» **Directions for this task**: A complete answer lists every line of the entries below where the string "table" appears.

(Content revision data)
----------

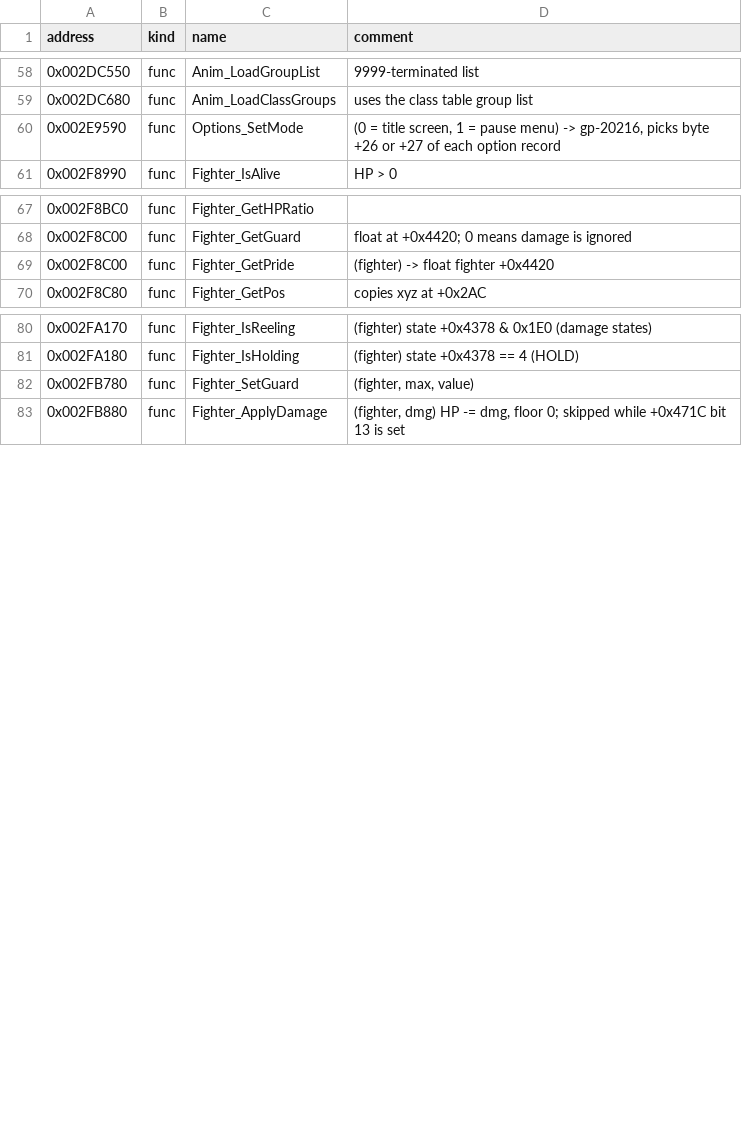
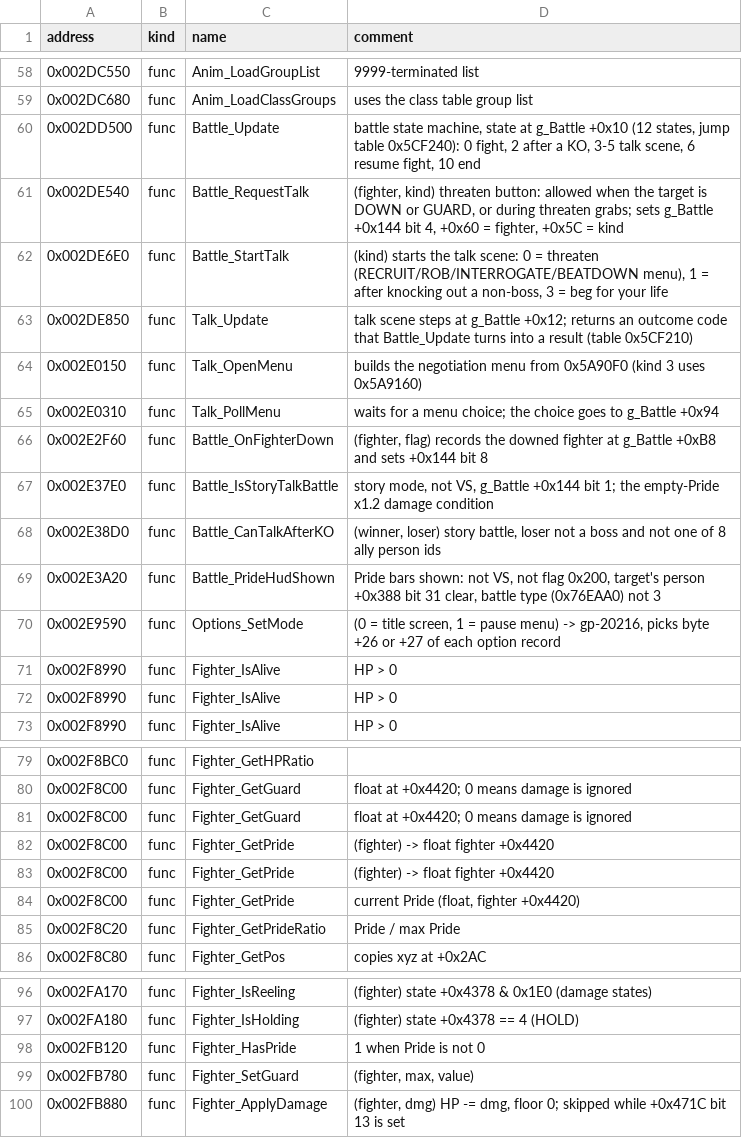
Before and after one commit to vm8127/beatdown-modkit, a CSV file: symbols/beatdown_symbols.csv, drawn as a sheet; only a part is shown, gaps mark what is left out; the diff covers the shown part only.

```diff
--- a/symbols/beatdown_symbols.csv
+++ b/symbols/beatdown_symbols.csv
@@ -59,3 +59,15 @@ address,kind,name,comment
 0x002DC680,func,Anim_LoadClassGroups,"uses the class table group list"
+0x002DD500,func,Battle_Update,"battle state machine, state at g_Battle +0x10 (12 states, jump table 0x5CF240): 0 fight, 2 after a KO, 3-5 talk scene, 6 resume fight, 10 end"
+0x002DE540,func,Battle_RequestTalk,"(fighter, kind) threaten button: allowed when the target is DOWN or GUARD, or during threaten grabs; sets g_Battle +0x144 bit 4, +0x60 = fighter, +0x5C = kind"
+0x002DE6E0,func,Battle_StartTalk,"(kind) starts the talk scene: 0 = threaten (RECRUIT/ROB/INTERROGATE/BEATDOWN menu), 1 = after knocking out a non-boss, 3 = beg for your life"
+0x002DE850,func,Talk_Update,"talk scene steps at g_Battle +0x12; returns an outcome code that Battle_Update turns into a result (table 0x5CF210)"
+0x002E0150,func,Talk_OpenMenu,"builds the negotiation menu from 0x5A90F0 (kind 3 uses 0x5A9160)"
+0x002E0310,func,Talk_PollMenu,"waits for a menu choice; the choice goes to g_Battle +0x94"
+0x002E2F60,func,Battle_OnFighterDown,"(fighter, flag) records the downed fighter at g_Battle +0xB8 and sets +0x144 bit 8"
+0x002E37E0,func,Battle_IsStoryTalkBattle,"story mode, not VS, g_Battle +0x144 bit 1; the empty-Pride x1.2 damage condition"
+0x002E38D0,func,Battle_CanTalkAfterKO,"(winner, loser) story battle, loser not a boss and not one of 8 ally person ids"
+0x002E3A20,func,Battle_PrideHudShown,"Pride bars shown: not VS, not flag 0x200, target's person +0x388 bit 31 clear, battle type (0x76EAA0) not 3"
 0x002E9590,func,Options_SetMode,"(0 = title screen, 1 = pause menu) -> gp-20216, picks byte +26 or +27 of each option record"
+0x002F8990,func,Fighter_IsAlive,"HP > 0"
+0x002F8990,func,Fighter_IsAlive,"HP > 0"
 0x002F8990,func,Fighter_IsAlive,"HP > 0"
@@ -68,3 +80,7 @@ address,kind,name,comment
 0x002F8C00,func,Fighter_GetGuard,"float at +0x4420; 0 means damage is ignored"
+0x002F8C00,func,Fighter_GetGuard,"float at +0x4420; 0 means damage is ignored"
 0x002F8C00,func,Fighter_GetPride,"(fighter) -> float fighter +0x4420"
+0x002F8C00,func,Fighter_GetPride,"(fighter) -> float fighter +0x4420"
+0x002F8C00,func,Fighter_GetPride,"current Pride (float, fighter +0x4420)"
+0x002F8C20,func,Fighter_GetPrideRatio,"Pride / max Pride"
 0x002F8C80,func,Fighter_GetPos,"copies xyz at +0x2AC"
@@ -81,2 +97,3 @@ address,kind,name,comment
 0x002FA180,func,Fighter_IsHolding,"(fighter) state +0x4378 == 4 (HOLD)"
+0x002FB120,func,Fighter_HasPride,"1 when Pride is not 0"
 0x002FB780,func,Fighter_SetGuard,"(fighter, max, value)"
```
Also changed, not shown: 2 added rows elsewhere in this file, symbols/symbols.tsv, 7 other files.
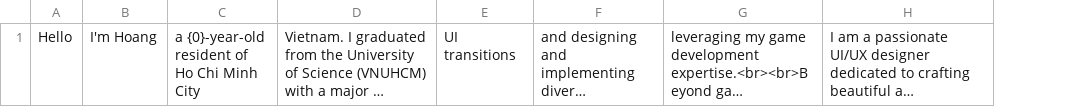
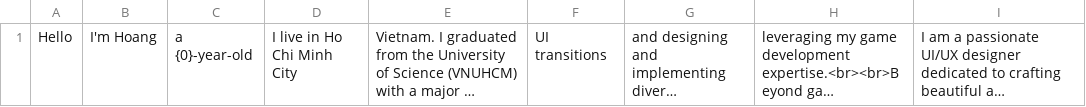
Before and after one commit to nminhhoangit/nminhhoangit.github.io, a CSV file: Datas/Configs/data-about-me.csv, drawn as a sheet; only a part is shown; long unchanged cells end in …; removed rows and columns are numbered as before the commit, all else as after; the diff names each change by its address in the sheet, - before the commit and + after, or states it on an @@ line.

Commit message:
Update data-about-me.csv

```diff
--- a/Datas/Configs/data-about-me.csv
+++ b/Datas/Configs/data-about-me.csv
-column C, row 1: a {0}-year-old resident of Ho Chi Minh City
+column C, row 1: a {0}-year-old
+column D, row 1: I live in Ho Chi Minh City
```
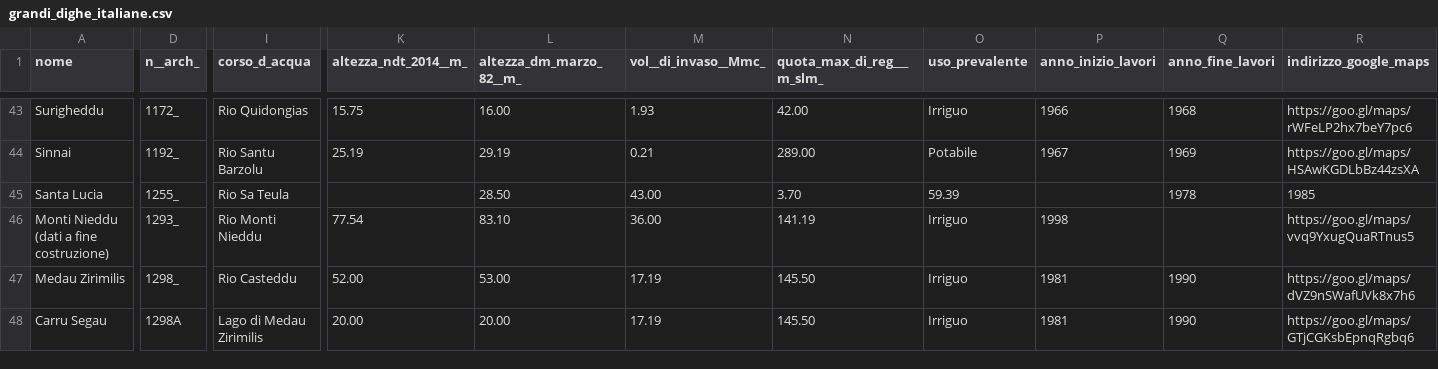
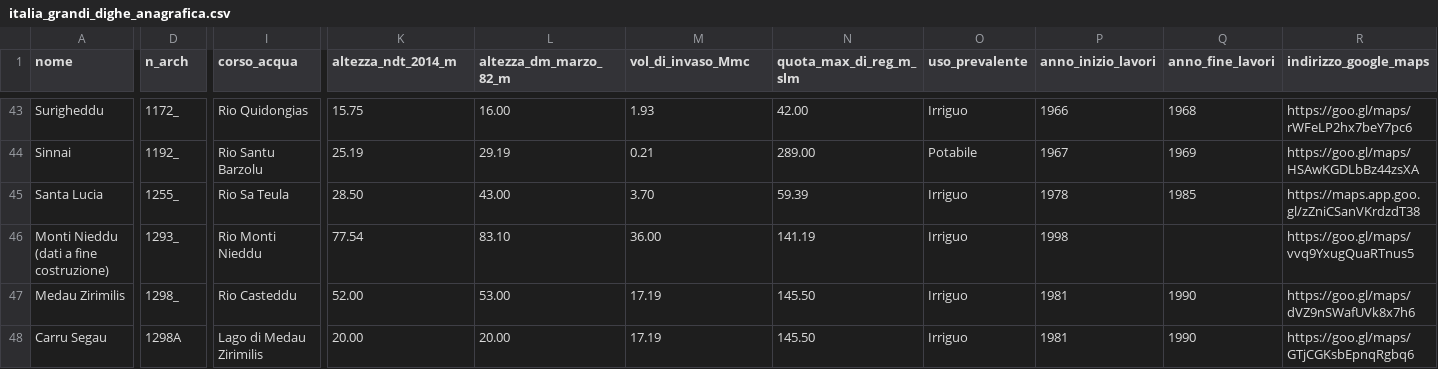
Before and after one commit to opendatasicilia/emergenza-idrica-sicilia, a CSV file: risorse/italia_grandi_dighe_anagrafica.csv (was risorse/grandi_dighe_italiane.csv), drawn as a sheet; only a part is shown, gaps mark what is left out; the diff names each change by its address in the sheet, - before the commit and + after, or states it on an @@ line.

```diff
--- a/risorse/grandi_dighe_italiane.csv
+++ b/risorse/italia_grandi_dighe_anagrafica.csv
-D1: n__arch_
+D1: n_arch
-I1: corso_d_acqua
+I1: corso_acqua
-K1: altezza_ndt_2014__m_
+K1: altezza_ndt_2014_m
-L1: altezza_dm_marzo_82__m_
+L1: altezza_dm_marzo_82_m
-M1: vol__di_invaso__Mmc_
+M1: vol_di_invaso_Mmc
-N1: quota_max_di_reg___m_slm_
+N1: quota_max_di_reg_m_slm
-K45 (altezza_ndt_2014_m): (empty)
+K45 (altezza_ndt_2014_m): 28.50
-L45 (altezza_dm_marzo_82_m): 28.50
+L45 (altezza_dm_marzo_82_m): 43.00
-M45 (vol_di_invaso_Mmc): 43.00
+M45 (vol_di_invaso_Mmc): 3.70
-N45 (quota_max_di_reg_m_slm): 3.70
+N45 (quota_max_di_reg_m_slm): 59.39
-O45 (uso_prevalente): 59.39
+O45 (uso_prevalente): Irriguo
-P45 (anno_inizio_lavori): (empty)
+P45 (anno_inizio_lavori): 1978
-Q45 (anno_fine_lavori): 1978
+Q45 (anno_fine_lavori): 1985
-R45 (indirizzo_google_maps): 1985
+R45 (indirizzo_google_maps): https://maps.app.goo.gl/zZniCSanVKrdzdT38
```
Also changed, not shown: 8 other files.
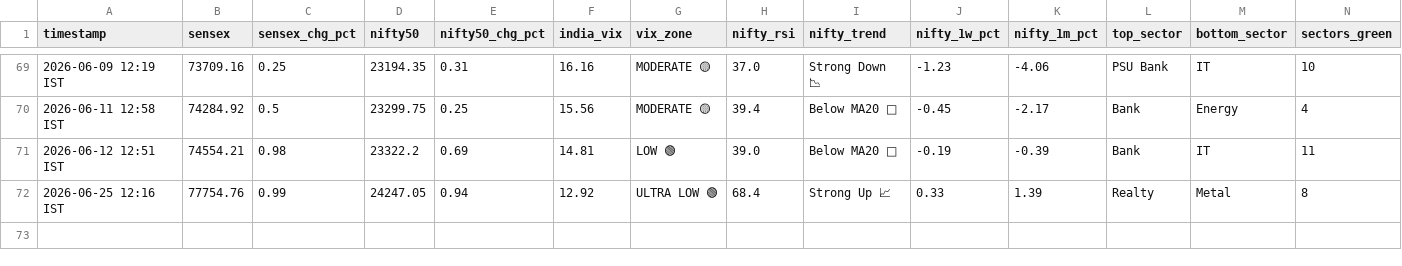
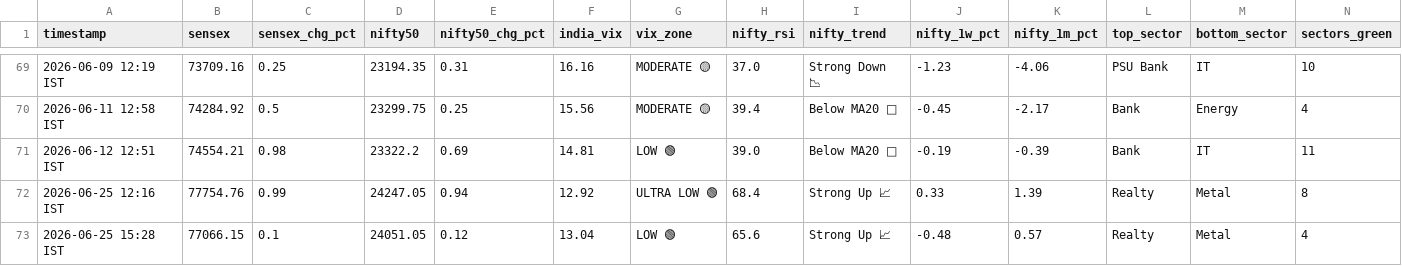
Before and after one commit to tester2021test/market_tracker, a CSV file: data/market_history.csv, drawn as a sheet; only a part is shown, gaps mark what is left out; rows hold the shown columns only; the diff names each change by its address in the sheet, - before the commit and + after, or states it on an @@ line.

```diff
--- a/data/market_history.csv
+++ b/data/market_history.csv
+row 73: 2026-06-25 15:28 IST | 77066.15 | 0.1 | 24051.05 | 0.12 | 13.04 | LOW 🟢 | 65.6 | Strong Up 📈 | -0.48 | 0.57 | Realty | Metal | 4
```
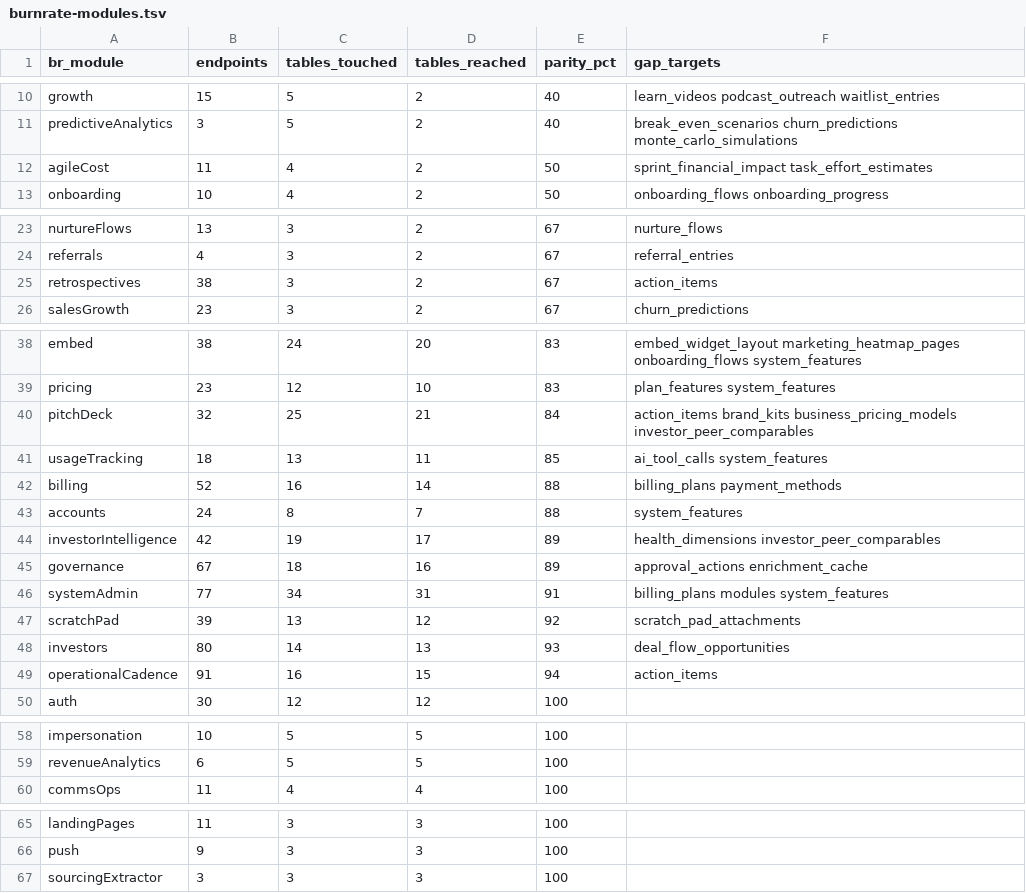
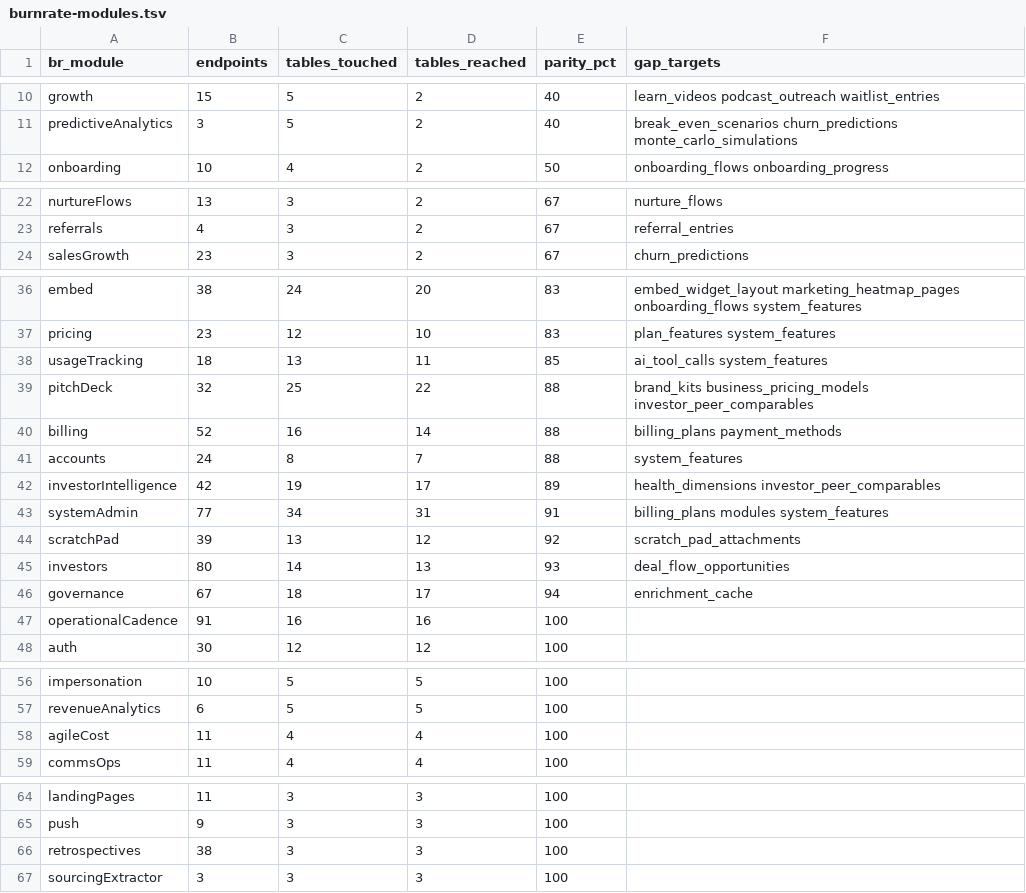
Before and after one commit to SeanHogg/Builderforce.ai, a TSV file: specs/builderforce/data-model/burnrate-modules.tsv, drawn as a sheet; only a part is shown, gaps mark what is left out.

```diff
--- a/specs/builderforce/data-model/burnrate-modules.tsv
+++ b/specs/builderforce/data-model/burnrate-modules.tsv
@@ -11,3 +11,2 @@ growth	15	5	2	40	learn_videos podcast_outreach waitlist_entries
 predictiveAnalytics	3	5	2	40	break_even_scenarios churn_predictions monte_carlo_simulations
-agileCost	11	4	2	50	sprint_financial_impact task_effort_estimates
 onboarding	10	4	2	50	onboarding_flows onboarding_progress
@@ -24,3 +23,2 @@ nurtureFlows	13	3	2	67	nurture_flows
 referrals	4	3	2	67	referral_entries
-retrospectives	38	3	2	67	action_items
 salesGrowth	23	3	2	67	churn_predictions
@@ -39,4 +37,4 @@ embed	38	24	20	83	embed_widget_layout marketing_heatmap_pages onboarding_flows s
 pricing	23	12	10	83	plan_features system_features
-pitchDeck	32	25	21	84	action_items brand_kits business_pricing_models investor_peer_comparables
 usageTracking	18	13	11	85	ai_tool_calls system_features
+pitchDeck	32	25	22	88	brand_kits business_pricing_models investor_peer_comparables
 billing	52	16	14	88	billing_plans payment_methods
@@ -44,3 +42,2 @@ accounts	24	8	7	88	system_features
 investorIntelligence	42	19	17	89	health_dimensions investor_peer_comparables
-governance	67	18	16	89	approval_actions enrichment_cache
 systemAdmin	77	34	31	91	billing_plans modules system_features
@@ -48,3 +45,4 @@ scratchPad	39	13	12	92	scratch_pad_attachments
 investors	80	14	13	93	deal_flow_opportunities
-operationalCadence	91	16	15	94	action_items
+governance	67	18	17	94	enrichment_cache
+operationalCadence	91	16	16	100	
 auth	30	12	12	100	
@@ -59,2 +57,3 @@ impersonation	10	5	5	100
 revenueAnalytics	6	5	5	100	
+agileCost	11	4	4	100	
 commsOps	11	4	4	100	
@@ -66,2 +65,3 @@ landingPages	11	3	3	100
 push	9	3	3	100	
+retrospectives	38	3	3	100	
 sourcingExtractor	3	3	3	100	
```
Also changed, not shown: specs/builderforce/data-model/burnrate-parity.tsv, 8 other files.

----------

» **Finished exercise**:
 0x002DC680,func,Anim_LoadClassGroups,"uses the class table group list"
+0x002DD500,func,Battle_Update,"battle state machine, state at g_Battle +0x10 (12 states, jump table 0x5CF240): 0 fight, 2 after a KO, 3-5 talk scene, 6 resume fight, 10 end"
+0x002DE850,func,Talk_Update,"talk scene steps at g_Battle +0x12; returns an outcome code that Battle_Update turns into a result (table 0x5CF210)"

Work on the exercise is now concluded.